Start of Block

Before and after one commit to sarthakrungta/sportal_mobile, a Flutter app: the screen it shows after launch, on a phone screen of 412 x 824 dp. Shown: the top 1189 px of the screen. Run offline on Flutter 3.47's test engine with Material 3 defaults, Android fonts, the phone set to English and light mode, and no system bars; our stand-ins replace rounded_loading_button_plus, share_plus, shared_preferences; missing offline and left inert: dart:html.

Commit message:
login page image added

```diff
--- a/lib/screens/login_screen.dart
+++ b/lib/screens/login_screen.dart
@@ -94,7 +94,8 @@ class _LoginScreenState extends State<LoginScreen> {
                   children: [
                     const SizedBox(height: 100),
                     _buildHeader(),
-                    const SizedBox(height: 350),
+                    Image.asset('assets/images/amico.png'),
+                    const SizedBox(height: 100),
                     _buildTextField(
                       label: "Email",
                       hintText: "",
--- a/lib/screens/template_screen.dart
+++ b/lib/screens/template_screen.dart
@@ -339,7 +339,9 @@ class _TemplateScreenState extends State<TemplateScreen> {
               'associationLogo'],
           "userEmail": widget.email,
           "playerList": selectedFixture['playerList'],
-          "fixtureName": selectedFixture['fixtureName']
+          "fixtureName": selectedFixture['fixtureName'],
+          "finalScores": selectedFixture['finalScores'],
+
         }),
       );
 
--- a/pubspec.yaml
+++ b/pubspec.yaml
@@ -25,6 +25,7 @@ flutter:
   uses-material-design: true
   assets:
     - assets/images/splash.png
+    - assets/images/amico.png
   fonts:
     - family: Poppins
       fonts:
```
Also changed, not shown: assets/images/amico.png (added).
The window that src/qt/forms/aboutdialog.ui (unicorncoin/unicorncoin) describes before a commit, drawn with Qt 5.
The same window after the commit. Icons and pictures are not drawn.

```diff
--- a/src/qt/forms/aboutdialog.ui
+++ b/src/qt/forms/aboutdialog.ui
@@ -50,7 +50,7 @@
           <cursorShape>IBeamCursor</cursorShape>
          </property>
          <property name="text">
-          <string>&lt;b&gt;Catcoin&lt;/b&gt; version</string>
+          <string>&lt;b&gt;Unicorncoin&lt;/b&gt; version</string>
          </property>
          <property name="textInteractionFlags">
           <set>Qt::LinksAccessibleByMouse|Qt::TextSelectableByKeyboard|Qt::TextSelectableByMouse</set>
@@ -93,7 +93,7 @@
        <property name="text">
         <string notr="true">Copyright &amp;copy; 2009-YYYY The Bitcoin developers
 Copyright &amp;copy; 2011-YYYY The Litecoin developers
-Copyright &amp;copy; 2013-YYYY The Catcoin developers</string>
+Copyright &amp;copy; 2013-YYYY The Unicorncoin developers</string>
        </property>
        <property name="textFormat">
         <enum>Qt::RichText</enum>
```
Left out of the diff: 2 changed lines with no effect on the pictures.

End of Block

EXERCISE DESCRIPTION =>
Repeat the data in full, matching each line exactly.

REPLY =>
Before and after one commit to sarthakrungta/sportal_mobile, a Flutter app: the screen it shows after launch, on a phone screen of 412 x 824 dp. Shown: the top 1189 px of the screen. Run offline on Flutter 3.47's test engine with Material 3 defaults, Android fonts, the phone set to English and light mode, and no system bars; our stand-ins replace rounded_loading_button_plus, share_plus, shared_preferences; missing offline and left inert: dart:html.

Commit message:
login page image added

```diff
--- a/lib/screens/login_screen.dart
+++ b/lib/screens/login_screen.dart
@@ -94,7 +94,8 @@ class _LoginScreenState extends State<LoginScreen> {
                   children: [
                     const SizedBox(height: 100),
                     _buildHeader(),
-                    const SizedBox(height: 350),
+                    Image.asset('assets/images/amico.png'),
+                    const SizedBox(height: 100),
                     _buildTextField(
                       label: "Email",
                       hintText: "",
--- a/lib/screens/template_screen.dart
+++ b/lib/screens/template_screen.dart
@@ -339,7 +339,9 @@ class _TemplateScreenState extends State<TemplateScreen> {
               'associationLogo'],
           "userEmail": widget.email,
           "playerList": selectedFixture['playerList'],
-          "fixtureName": selectedFixture['fixtureName']
+          "fixtureName": selectedFixture['fixtureName'],
+          "finalScores": selectedFixture['finalScores'],
+
         }),
       );
 
--- a/pubspec.yaml
+++ b/pubspec.yaml
@@ -25,6 +25,7 @@ flutter:
   uses-material-design: true
   assets:
     - assets/images/splash.png
+    - assets/images/amico.png
   fonts:
     - family: Poppins
       fonts:
```
Also changed, not shown: assets/images/amico.png (added).
The window that src/qt/forms/aboutdialog.ui (unicorncoin/unicorncoin) describes before a commit, drawn with Qt 5.
The same window after the commit. Icons and pictures are not drawn.

```diff
--- a/src/qt/forms/aboutdialog.ui
+++ b/src/qt/forms/aboutdialog.ui
@@ -50,7 +50,7 @@
           <cursorShape>IBeamCursor</cursorShape>
          </property>
          <property name="text">
-          <string>&lt;b&gt;Catcoin&lt;/b&gt; version</string>
+          <string>&lt;b&gt;Unicorncoin&lt;/b&gt; version</string>
          </property>
          <property name="textInteractionFlags">
           <set>Qt::LinksAccessibleByMouse|Qt::TextSelectableByKeyboard|Qt::TextSelectableByMouse</set>
@@ -93,7 +93,7 @@
        <property name="text">
         <string notr="true">Copyright &amp;copy; 2009-YYYY The Bitcoin developers
 Copyright &amp;copy; 2011-YYYY The Litecoin developers
-Copyright &amp;copy; 2013-YYYY The Catcoin developers</string>
+Copyright &amp;copy; 2013-YYYY The Unicorncoin developers</string>
        </property>
        <property name="textFormat">
         <enum>Qt::RichText</enum>
```
Left out of the diff: 2 changed lines with no effect on the pictures.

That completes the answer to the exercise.